• Problem to solve
When you retype the data, keep every word exactly and include none of the pictures.

- Opening Delimiter -

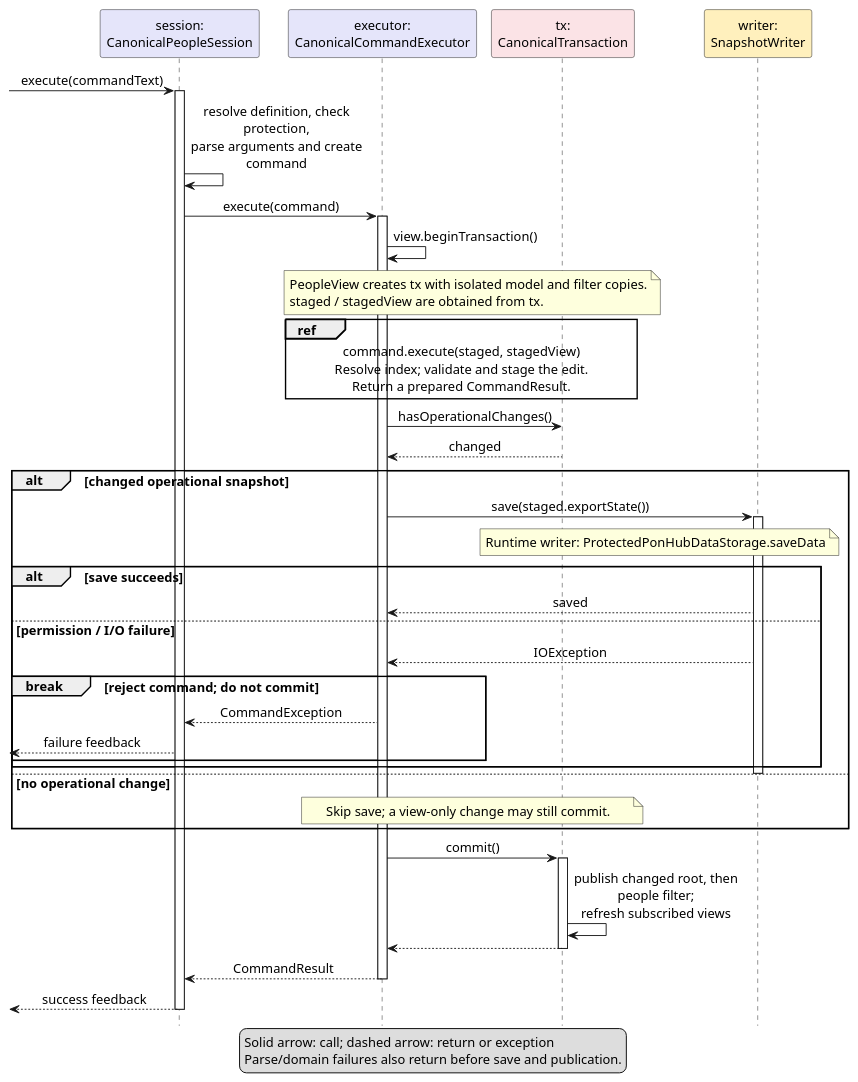
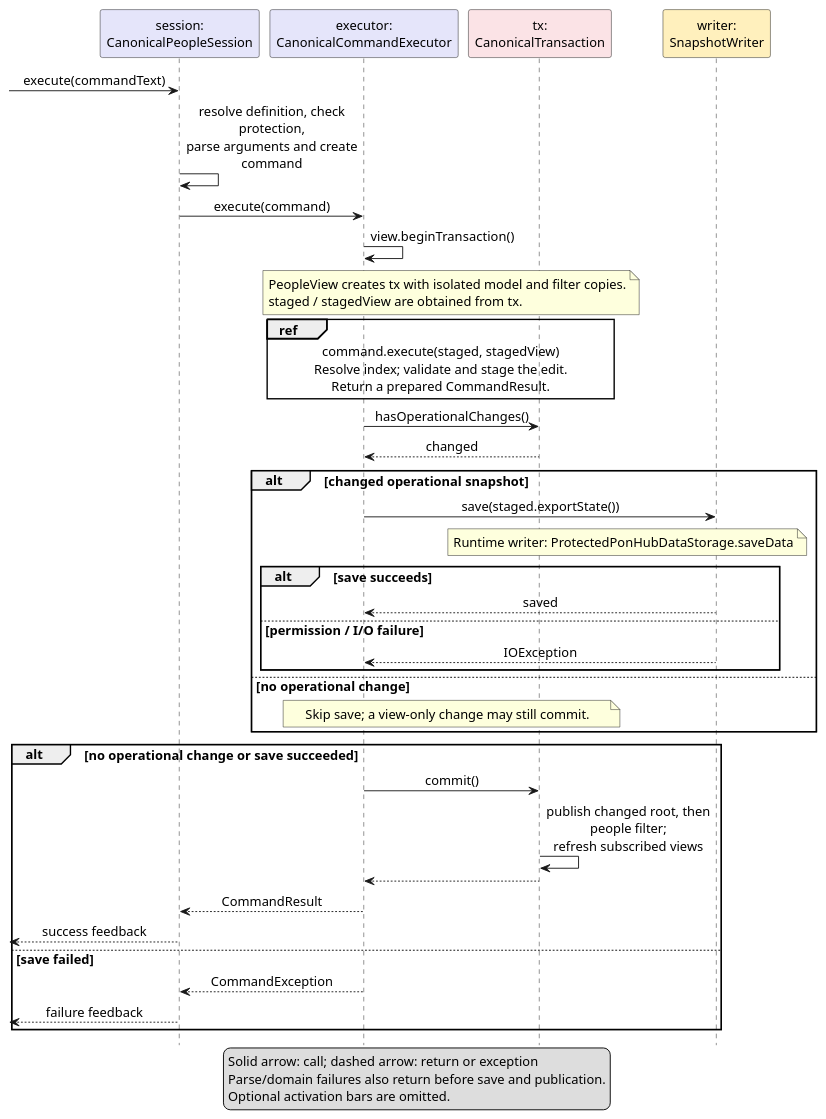
One commit to AY2627S1-CS2103T-F13-3/tp changed the diagram in docs/diagrams/ArchitectureSequenceDiagram.puml. Above: the diagram before and after it, drawn with PlantUML. The commit also changed 2 other files, not shown here.

Commit message:
Correct command sequence failure paths
The nested break did not exclude later commit unambiguously, and
activation bars outlived their shown returns. Use exclusive outcome
alternatives and omit optional bars while preserving staged save and
publication ordering. Update the editable diagram, PNG and DG together.

```diff
--- a/docs/diagrams/ArchitectureSequenceDiagram.puml
+++ b/docs/diagrams/ArchitectureSequenceDiagram.puml
@@ -1,62 +1,56 @@
 @startuml
 ' Updated by Ernest Chua with OpenAI Codex assistance (#220).
 hide footbox
 skinparam defaultFontName Arial
 skinparam defaultFontSize 14
 skinparam shadowing false
 skinparam sequenceMessageAlign center
 skinparam maxMessageSize 220
 participant "session:\nCanonicalPeopleSession" as Session #E5E5FA
 participant "executor:\nCanonicalCommandExecutor" as Executor #E5E5FA
 participant "tx:\nCanonicalTransaction" as Tx #FBE3E6
 participant "writer:\nSnapshotWriter" as Writer #FFF0BD
 [-> Session : execute(commandText)
-activate Session
 Session -> Session : resolve definition, check protection,\nparse arguments and create command
 Session -> Executor : execute(command)
-activate Executor
 Executor -> Executor : view.beginTransaction()
 note over Executor, Tx
   PeopleView creates tx with isolated model and filter copies.
   staged / stagedView are obtained from tx.
 end note
 ref over Executor, Tx
   command.execute(staged, stagedView)
   Resolve index; validate and stage the edit.
   Return a prepared CommandResult.
 end ref
 Executor -> Tx : hasOperationalChanges()
 Tx --> Executor : changed
 alt changed operational snapshot
   Executor -> Writer : save(staged.exportState())
-  activate Writer
   note over Tx, Writer
     Runtime writer: ProtectedPonHubDataStorage.saveData
   end note
   alt save succeeds
     Writer --> Executor : saved
   else permission / I/O failure
     Writer --> Executor : IOException
-    break reject command; do not commit
-      Executor --> Session : CommandException
-      [<-- Session : failure feedback
-    end
   end
-  deactivate Writer
 else no operational change
   note over Executor, Tx : Skip save; a view-only change may still commit.
 end
-Executor -> Tx : commit()
-activate Tx
-Tx -> Tx : publish changed root, then people filter;\nrefresh subscribed views
-Tx --> Executor
-deactivate Tx
-Executor --> Session : CommandResult
-deactivate Executor
-[<-- Session : success feedback
-deactivate Session
+alt no operational change or save succeeded
+  Executor -> Tx : commit()
+  Tx -> Tx : publish changed root, then people filter;\nrefresh subscribed views
+  Tx --> Executor
+  Executor --> Session : CommandResult
+  [<-- Session : success feedback
+else save failed
+  Executor --> Session : CommandException
+  [<-- Session : failure feedback
+end
 legend bottom
   Solid arrow: call; dashed arrow: return or exception
   Parse/domain failures also return before save and publication.
+  Optional activation bars are omitted.
 endlegend
 @enduml
```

- Closing Delimiter -

• Written reply
One commit to AY2627S1-CS2103T-F13-3/tp changed the diagram in docs/diagrams/ArchitectureSequenceDiagram.puml. Above: the diagram before and after it, drawn with PlantUML. The commit also changed 2 other files, not shown here.

Commit message:
Correct command sequence failure paths
The nested break did not exclude later commit unambiguously, and
activation bars outlived their shown returns. Use exclusive outcome
alternatives and omit optional bars while preserving staged save and
publication ordering. Update the editable diagram, PNG and DG together.

```diff
--- a/docs/diagrams/ArchitectureSequenceDiagram.puml
+++ b/docs/diagrams/ArchitectureSequenceDiagram.puml
@@ -1,62 +1,56 @@
 @startuml
 ' Updated by Ernest Chua with OpenAI Codex assistance (#220).
 hide footbox
 skinparam defaultFontName Arial
 skinparam defaultFontSize 14
 skinparam shadowing false
 skinparam sequenceMessageAlign center
 skinparam maxMessageSize 220
 participant "session:\nCanonicalPeopleSession" as Session #E5E5FA
 participant "executor:\nCanonicalCommandExecutor" as Executor #E5E5FA
 participant "tx:\nCanonicalTransaction" as Tx #FBE3E6
 participant "writer:\nSnapshotWriter" as Writer #FFF0BD
 [-> Session : execute(commandText)
-activate Session
 Session -> Session : resolve definition, check protection,\nparse arguments and create command
 Session -> Executor : execute(command)
-activate Executor
 Executor -> Executor : view.beginTransaction()
 note over Executor, Tx
   PeopleView creates tx with isolated model and filter copies.
   staged / stagedView are obtained from tx.
 end note
 ref over Executor, Tx
   command.execute(staged, stagedView)
   Resolve index; validate and stage the edit.
   Return a prepared CommandResult.
 end ref
 Executor -> Tx : hasOperationalChanges()
 Tx --> Executor : changed
 alt changed operational snapshot
   Executor -> Writer : save(staged.exportState())
-  activate Writer
   note over Tx, Writer
     Runtime writer: ProtectedPonHubDataStorage.saveData
   end note
   alt save succeeds
     Writer --> Executor : saved
   else permission / I/O failure
     Writer --> Executor : IOException
-    break reject command; do not commit
-      Executor --> Session : CommandException
-      [<-- Session : failure feedback
-    end
   end
-  deactivate Writer
 else no operational change
   note over Executor, Tx : Skip save; a view-only change may still commit.
 end
-Executor -> Tx : commit()
-activate Tx
-Tx -> Tx : publish changed root, then people filter;\nrefresh subscribed views
-Tx --> Executor
-deactivate Tx
-Executor --> Session : CommandResult
-deactivate Executor
-[<-- Session : success feedback
-deactivate Session
+alt no operational change or save succeeded
+  Executor -> Tx : commit()
+  Tx -> Tx : publish changed root, then people filter;\nrefresh subscribed views
+  Tx --> Executor
+  Executor --> Session : CommandResult
+  [<-- Session : success feedback
+else save failed
+  Executor --> Session : CommandException
+  [<-- Session : failure feedback
+end
 legend bottom
   Solid arrow: call; dashed arrow: return or exception
   Parse/domain failures also return before save and publication.
+  Optional activation bars are omitted.
 endlegend
 @enduml
```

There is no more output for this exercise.